In the data below, find each line carrying the string "static" and copy it out.

(Records contained in a dataset)
........
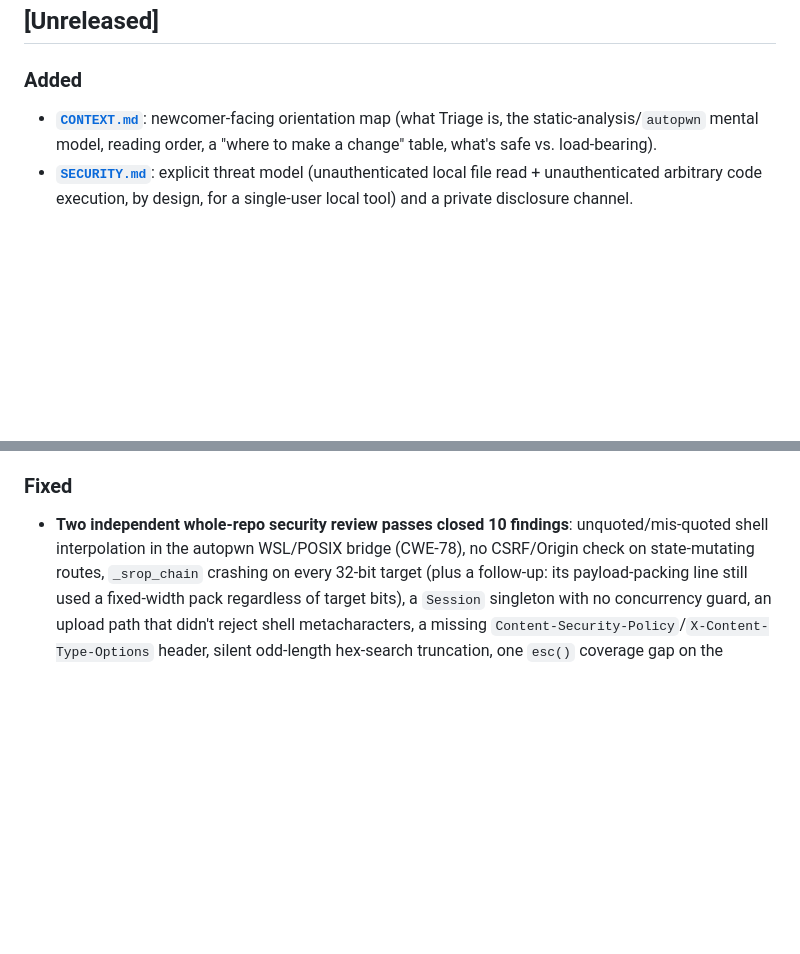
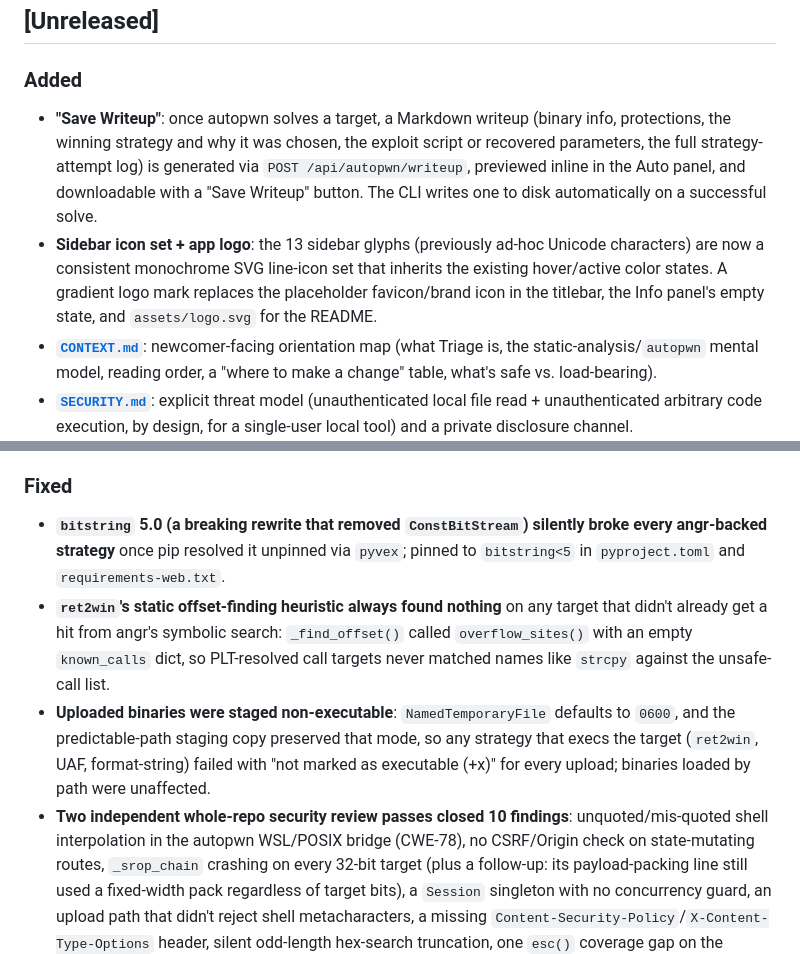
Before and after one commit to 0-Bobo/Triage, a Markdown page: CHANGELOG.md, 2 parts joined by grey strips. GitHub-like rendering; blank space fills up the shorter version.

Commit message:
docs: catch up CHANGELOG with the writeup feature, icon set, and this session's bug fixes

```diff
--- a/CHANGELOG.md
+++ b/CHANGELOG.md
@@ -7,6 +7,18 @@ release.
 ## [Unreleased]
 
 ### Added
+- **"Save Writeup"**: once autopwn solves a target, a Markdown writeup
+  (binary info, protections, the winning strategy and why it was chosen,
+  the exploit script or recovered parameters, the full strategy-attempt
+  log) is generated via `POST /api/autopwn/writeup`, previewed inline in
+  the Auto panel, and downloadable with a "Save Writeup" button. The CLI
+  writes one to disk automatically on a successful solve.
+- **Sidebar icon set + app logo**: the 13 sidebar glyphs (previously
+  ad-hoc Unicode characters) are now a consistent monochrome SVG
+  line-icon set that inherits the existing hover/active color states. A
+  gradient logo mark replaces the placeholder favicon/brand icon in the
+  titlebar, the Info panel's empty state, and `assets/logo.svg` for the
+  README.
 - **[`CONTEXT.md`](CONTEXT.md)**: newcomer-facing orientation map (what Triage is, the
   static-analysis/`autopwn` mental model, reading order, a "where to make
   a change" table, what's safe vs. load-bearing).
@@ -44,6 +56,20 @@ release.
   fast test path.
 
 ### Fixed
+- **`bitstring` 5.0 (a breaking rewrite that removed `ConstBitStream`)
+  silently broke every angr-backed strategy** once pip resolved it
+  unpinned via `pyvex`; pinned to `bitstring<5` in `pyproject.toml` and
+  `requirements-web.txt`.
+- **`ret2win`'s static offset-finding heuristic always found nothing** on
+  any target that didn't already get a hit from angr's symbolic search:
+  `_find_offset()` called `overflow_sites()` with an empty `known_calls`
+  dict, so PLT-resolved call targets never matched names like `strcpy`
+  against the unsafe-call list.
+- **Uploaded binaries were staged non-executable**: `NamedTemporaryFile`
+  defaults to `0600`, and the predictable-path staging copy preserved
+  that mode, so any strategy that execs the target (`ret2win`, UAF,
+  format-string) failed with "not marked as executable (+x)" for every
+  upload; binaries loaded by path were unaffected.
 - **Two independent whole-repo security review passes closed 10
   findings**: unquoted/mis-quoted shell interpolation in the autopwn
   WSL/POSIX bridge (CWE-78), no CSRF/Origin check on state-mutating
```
........
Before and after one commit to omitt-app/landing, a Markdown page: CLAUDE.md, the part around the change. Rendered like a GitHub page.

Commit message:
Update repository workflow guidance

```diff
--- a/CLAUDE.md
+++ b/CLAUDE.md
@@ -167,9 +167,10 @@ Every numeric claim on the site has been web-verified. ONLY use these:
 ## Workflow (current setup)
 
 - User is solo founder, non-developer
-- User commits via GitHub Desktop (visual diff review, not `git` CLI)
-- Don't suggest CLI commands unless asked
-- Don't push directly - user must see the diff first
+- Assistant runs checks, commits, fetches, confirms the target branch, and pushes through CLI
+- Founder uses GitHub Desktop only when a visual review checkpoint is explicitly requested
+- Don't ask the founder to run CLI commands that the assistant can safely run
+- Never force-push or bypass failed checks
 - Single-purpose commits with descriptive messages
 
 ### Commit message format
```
........
▶ [Solution for this problem]:
   static-analysis/`autopwn` mental model, reading order, a "where to make
+- **`ret2win`'s static offset-finding heuristic always found nothing** on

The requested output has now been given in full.